Many of the women who had been active in the suffrage movement in the 1860s and 1870s continued their involvement over 50 years later. Mary O. Stevens, secretary and press correspondent of the Association of Army Nurses of the Civil War was one such woman. In 1917 she asked the chairman of the House Judiciary Committee to help the cause of woman suffrage
Today we hear strong statements made about the fact that nothing is getting done in Congress. It is interesting to point out that when opposing viewpoints were dividing the Women’s Movement, they were actually able to rise up from their differences and to become one.

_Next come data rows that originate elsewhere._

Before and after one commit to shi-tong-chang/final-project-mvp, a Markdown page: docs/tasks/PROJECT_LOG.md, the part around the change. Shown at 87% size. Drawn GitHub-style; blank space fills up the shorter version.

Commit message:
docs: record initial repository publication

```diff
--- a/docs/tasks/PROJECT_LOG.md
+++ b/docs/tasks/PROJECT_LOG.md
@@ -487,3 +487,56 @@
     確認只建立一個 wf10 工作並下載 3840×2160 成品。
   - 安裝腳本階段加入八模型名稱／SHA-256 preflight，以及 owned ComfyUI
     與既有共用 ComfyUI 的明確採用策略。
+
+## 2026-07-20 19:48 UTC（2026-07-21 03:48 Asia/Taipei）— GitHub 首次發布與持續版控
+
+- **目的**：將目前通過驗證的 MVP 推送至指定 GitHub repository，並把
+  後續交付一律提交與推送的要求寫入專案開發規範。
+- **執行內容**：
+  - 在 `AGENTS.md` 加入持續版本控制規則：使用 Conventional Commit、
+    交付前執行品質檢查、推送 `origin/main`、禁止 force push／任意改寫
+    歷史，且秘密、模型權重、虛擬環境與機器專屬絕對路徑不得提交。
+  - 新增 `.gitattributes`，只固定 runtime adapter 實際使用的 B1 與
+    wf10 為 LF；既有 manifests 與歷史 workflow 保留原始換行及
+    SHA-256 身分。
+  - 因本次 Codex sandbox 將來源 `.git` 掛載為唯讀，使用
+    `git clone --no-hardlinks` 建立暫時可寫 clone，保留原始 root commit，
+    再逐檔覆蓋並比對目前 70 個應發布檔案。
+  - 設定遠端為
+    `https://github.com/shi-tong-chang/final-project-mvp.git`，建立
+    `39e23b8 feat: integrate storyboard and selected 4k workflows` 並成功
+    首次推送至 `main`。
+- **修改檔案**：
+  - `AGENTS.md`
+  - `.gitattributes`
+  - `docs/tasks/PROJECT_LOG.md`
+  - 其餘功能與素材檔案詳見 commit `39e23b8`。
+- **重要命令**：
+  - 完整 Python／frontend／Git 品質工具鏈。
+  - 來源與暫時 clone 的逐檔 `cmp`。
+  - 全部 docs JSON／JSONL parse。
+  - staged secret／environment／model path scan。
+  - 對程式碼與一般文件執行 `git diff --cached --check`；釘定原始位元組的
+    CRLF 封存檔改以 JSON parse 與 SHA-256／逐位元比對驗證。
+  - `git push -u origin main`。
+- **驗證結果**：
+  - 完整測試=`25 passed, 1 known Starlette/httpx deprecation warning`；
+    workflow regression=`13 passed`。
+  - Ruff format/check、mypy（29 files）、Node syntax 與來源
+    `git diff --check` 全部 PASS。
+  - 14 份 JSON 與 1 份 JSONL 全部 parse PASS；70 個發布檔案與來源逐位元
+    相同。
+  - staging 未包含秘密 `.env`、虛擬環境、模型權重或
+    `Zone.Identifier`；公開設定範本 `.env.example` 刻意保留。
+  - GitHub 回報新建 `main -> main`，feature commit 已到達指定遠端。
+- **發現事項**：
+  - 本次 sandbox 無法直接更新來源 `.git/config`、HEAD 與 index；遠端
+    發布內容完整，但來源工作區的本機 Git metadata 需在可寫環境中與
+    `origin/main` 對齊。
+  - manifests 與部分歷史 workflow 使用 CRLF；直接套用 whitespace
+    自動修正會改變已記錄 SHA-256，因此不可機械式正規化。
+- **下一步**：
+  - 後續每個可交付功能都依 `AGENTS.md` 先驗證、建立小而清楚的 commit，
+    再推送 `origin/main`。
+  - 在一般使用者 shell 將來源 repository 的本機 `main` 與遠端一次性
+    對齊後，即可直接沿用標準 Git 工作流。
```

This is how it happened according to our National Archives: The ideological and strategic differences that grew among suffrage leaders during and immediately after the Civil War formally split the women’s movement into two rival associations. Stanton and Anthony, after accusing abolitionist and Republican supporters of emphasizing black civil rights at the expense of women’s rights, formed the National Woman Suffrage Association (NWSA) in May of 1869. The American Woman Suffrage Association (AWSA), founded 6 months later by Lucy Stone, Julia Ward Howe, and Thomas Wentworth Higginson, protested the confrontational tactics of the NWSA and tied itself closely to the Republican Party while concentrating solely on securing the vote for women state by state. In 1890 the two suffrage organizations merged into the National American Woman Suffrage Association (NAWSA). Stanton became its president, Anthony became its vice president, and Stone became chairman of the executive committee.In 1919, one year before women gained the right to vote with the adoption of the 19th amendment, the NAWSA reorganized into the League of Women Voters. ( I would add here that I have a close friend who has been active in the League of Women Voters. Thanks, Beth.)

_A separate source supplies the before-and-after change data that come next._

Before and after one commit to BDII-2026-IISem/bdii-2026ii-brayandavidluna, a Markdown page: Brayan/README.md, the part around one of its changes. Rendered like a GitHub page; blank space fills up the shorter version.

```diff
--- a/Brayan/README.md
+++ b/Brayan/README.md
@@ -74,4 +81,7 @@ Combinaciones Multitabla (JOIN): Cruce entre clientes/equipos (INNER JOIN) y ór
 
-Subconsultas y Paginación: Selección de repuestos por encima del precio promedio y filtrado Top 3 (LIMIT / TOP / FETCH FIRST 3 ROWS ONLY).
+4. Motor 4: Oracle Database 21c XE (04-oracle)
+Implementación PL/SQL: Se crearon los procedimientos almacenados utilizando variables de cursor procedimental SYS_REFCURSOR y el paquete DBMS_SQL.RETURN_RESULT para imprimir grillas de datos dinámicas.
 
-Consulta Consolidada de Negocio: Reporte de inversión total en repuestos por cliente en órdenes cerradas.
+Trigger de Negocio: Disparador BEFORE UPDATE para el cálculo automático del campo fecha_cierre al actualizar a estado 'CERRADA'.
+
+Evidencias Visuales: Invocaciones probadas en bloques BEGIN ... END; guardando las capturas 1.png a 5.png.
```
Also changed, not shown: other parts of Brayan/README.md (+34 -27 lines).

Because states had to approve their own ratification, there were delays. For instance: Early in 1919, the House of Representatives passed the 19th amendment by a vote of 304 to 90, and the Senate approved it 56 to 25. Illinois, Wisconsin, and Michigan were the first states to ratify it. Tennessee delayed in 1920, but finally reaffirmed its vote, delivering the 36th ratification for final adoption. After the amendment became part of the law of the land, Maryland did not ratify until 1941, and did not transmit the ratification document to the State Department until 1958.
Yes, it takes time for many to decide what is right. It is even harder for Americans to get on the same page in their beliefs and commitment of conscience because we are such a diverse society. Our modern day America is no different than the days it took our country to do what was right for women and minorities. No matter how hard it is, look for the candidate that you feel will best represent you and you can trust with your future and the future of your family. Most of all, as we trust God who has calls us to “humble” ourselves and pray, He will “heal” our land…and our world.

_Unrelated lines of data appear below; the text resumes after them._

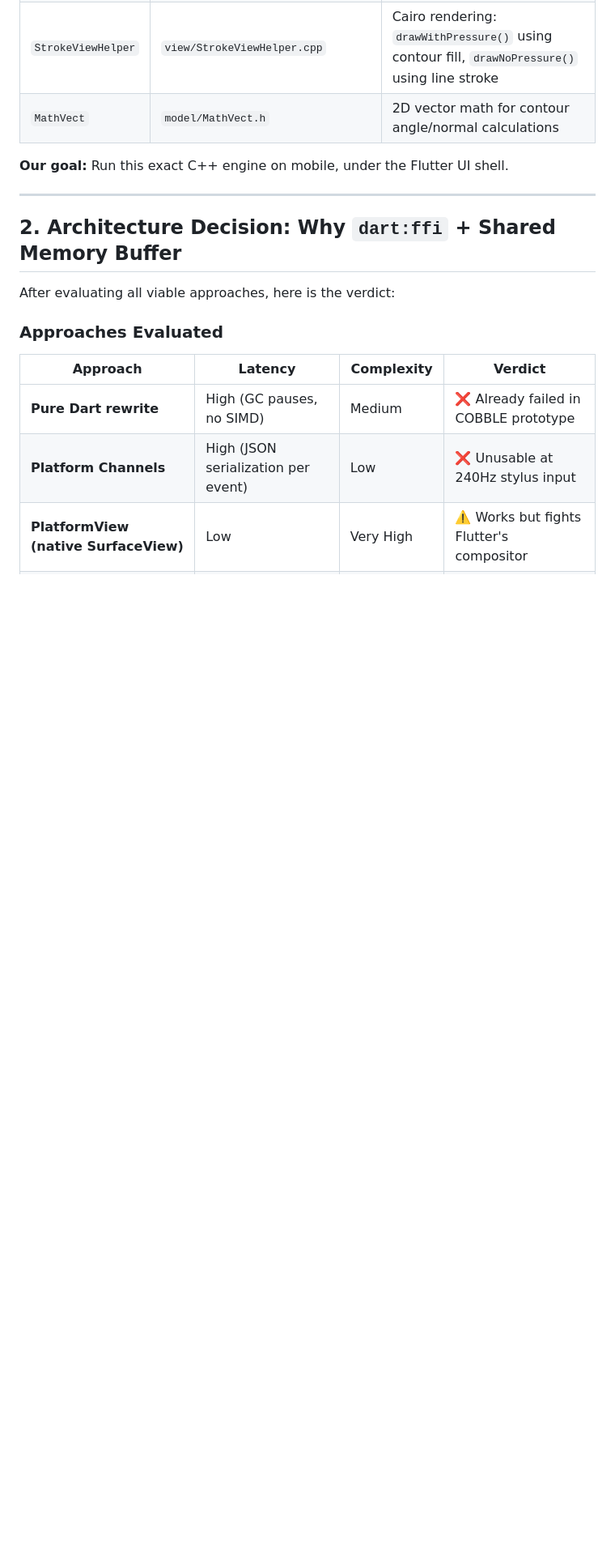
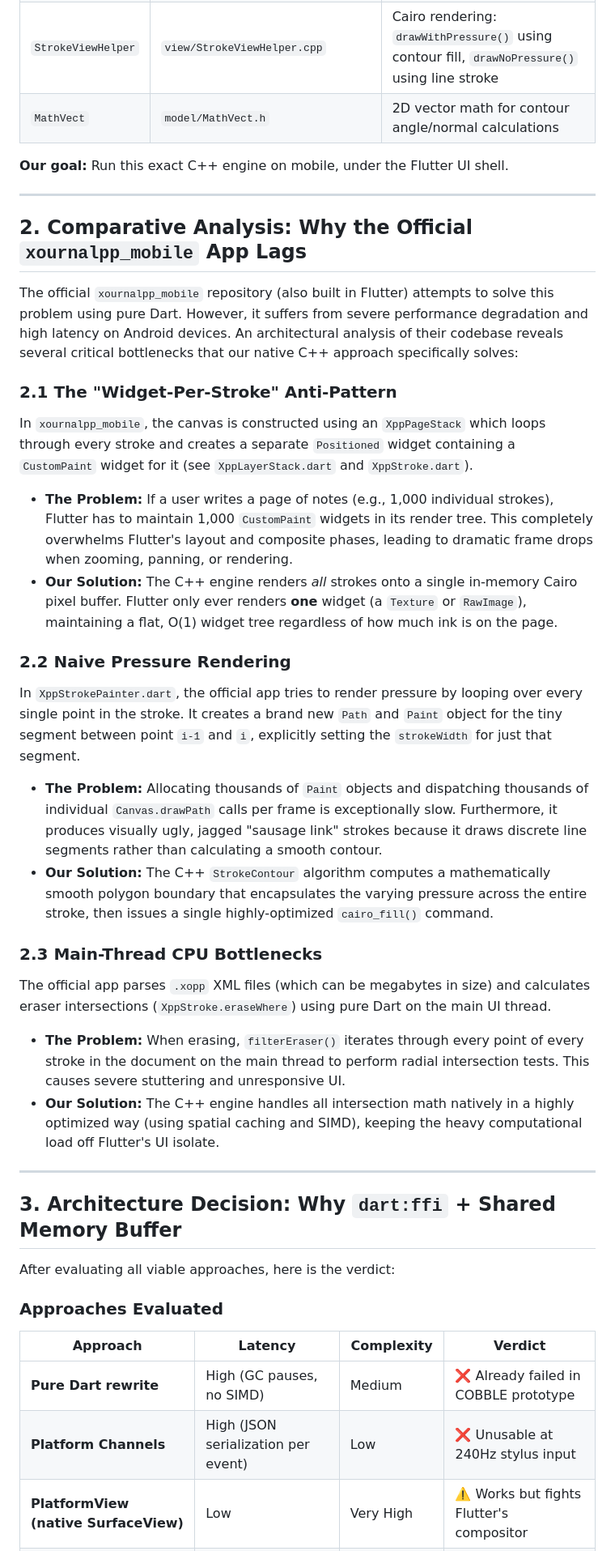
Before and after one commit to T4RuN05/Cobble-Mobile, a Markdown page: NATIVE_ENGINE_ARCHITECTURE.md, the part around one of its changes. Shown at 81% size. Drawn GitHub-style; blank space fills up the shorter version.

Commit message:
docs: append comparative analysis against xournalpp_mobile to architecture document

```diff
--- a/NATIVE_ENGINE_ARCHITECTURE.md
+++ b/NATIVE_ENGINE_ARCHITECTURE.md
@@ -28,7 +28,28 @@ Meanwhile, Xournal++'s C++ engine has spent **years** perfecting its stroke pipe
 
 ---
 
-## 2. Architecture Decision: Why `dart:ffi` + Shared Memory Buffer
+## 2. Comparative Analysis: Why the Official `xournalpp_mobile` App Lags
+
+The official `xournalpp_mobile` repository (also built in Flutter) attempts to solve this problem using pure Dart. However, it suffers from severe performance degradation and high latency on Android devices. An architectural analysis of their codebase reveals several critical bottlenecks that our native C++ approach specifically solves:
+
+### 2.1 The "Widget-Per-Stroke" Anti-Pattern
+In `xournalpp_mobile`, the canvas is constructed using an `XppPageStack` which loops through every stroke and creates a separate `Positioned` widget containing a `CustomPaint` widget for it (see `XppLayerStack.dart` and `XppStroke.dart`).
+- **The Problem:** If a user writes a page of notes (e.g., 1,000 individual strokes), Flutter has to maintain 1,000 `CustomPaint` widgets in its render tree. This completely overwhelms Flutter's layout and composite phases, leading to dramatic frame drops when zooming, panning, or rendering.
+- **Our Solution:** The C++ engine renders *all* strokes onto a single in-memory Cairo pixel buffer. Flutter only ever renders **one** widget (a `Texture` or `RawImage`), maintaining a flat, O(1) widget tree regardless of how much ink is on the page.
+
+### 2.2 Naive Pressure Rendering
+In `XppStrokePainter.dart`, the official app tries to render pressure by looping over every single point in the stroke. It creates a brand new `Path` and `Paint` object for the tiny segment between point `i-1` and `i`, explicitly setting the `strokeWidth` for just that segment.
+- **The Problem:** Allocating thousands of `Paint` objects and dispatching thousands of individual `Canvas.drawPath` calls per frame is exceptionally slow. Furthermore, it produces visually ugly, jagged "sausage link" strokes because it draws discrete line segments rather than calculating a smooth contour.
+- **Our Solution:** The C++ `StrokeContour` algorithm computes a mathematically smooth polygon boundary that encapsulates the varying pressure across the entire stroke, then issues a single highly-optimized `cairo_fill()` command.
+
+### 2.3 Main-Thread CPU Bottlenecks
+The official app parses `.xopp` XML files (which can be megabytes in size) and calculates eraser intersections (`XppStroke.eraseWhere`) using pure Dart on the main UI thread.
+- **The Problem:** When erasing, `filterEraser()` iterates through every point of every stroke in the document on the main thread to perform radial intersection tests. This causes severe stuttering and unresponsive UI.
+- **Our Solution:** The C++ engine handles all intersection math natively in a highly optimized way (using spatial caching and SIMD), keeping the heavy computational load off Flutter's UI isolate.
+
+---
+
+## 3. Architecture Decision: Why `dart:ffi` + Shared Memory Buffer
 
 After evaluating all viable approaches, here is the verdict:
 
```
Also changed, not shown: other parts of NATIVE_ENGINE_ARCHITECTURE.md (+19 -19 lines).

Prayer: “Oh God, you made us in your own image and redeemed us through Jesus your Son: Look with compassion on the whole human family; take away the arrogance and hatred which infect our hearts; break down the walls that separate us; unite us in bonds of love; and work through our struggle and confusion to accomplish your purposes on earth; that, in your good time, all nations and races may serve you in harmony around your heavenly throne; through Jesus Christ our Lord. Amen.” The Book of Common Prayer 1979 p.815
Women in the 1800’s stood up and spoke their mind for themselves and those of us in their future. They let nothing stand in their way. Voting is now one of our special rights because of the courage of others. Let’s hope that this will be remembered in November. Every woman (and man) should take advantage of this privilege.